◆ WHAT IS NEEDED
Every line in the records below with the string "package" needs to be copied out.

◆ INFORMATION SUPPLIED
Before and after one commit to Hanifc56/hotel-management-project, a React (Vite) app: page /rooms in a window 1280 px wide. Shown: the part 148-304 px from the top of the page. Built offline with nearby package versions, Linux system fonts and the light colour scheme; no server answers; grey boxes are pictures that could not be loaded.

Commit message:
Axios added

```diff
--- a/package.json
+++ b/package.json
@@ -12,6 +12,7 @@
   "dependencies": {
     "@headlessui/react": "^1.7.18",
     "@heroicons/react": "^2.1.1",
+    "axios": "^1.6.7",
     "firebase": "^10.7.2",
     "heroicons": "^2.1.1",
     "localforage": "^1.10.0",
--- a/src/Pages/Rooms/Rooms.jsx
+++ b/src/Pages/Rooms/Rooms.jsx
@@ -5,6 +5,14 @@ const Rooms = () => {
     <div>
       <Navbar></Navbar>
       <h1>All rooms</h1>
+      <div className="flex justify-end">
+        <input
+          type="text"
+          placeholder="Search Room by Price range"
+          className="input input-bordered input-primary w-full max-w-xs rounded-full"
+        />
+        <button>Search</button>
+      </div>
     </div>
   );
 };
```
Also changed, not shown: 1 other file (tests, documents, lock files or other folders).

◆ REPLY TO THE EXERCISE
Before and after one commit to Hanifc56/hotel-management-project, a React (Vite) app: page /rooms in a window 1280 px wide. Shown: the part 148-304 px from the top of the page. Built offline with nearby package versions, Linux system fonts and the light colour scheme; no server answers; grey boxes are pictures that could not be loaded.
--- a/package.json
+++ b/package.json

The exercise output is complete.